Genome of nasty crop pest sequenced
doi:10.1038/nindia.2014.121 Published online 7 September 2014
Researchers in New Delhi have sequenced the draft genome of 'army worm' Spodoptera frugipedra, one of the most destructive agricultural pests responsible for crop damage in tropical and subtropical regions of the world1.
This is the fourth genome publication from India (non-microbial) and the first without foreign collaboration, according to the researchers.
S. frugiperda belongs to the second largest order of insects called Lepidoptera that include butterflies. While the biology of other lepidoterans, such as Danaus plexippus and Heliconius had been studied earlier, there has not been much focus on the important pest S. frugiperda due to unavailability of its genome. A major limitation in obtaining extensive genetic data was the prohibitive costs associated with sequencing and assembling large eukaryotic genomes.
Now scientists at the International Centre for Genetic Engineering and Biotechnology (ICGEB) in New Delhi have generated and assembled a draft sequence for S. frugiperda using 'cost effective' Next-Generation Sequencing (NGS) platforms. They have annotated the sequenced genomic libraries against Reference Sequence Protein Database at the U.S. National Center for Biotechnology Information. "The use of three different NGS platforms significantly improved sequencing throughput and reduced costs," says Madavan Vasudevan of Bangalore-based Bionivid Technology that provided the NGS services to the ICGEB scientists.

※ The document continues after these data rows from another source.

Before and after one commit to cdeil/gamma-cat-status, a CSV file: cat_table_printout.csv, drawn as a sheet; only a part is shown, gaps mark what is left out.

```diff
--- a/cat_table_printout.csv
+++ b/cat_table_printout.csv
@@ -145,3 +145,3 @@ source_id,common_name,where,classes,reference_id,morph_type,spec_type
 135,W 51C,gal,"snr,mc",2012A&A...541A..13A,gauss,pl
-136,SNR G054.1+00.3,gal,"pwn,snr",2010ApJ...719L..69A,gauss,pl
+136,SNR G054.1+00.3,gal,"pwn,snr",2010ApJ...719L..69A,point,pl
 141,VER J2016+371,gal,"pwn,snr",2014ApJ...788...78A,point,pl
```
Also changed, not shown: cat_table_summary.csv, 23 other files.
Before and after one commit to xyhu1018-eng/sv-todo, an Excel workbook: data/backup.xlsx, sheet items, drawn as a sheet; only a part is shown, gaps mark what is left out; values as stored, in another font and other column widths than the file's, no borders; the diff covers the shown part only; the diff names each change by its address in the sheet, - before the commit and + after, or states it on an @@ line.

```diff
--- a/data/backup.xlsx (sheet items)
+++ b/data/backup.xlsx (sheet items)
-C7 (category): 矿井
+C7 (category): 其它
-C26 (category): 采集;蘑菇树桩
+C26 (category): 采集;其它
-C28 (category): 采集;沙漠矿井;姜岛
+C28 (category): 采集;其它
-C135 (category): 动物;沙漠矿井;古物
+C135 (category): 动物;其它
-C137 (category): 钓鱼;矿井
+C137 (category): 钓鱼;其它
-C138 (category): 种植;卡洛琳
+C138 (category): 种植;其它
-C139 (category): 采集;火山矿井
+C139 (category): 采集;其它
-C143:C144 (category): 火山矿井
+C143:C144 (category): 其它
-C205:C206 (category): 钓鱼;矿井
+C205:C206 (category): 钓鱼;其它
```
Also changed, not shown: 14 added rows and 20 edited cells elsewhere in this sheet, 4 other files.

"Globally this is one of the few publications where the whole genome sequencing and data analysis strategy involved multiple platforms enabling the scientists to complete the whole work in just 20 months," he told Nature India.
The researchers say their work would help understand the genetic basis of S. frugiperda biology and facilitate studies of comparative genomics and basic research leading towards genome based approaches for the control of this pest.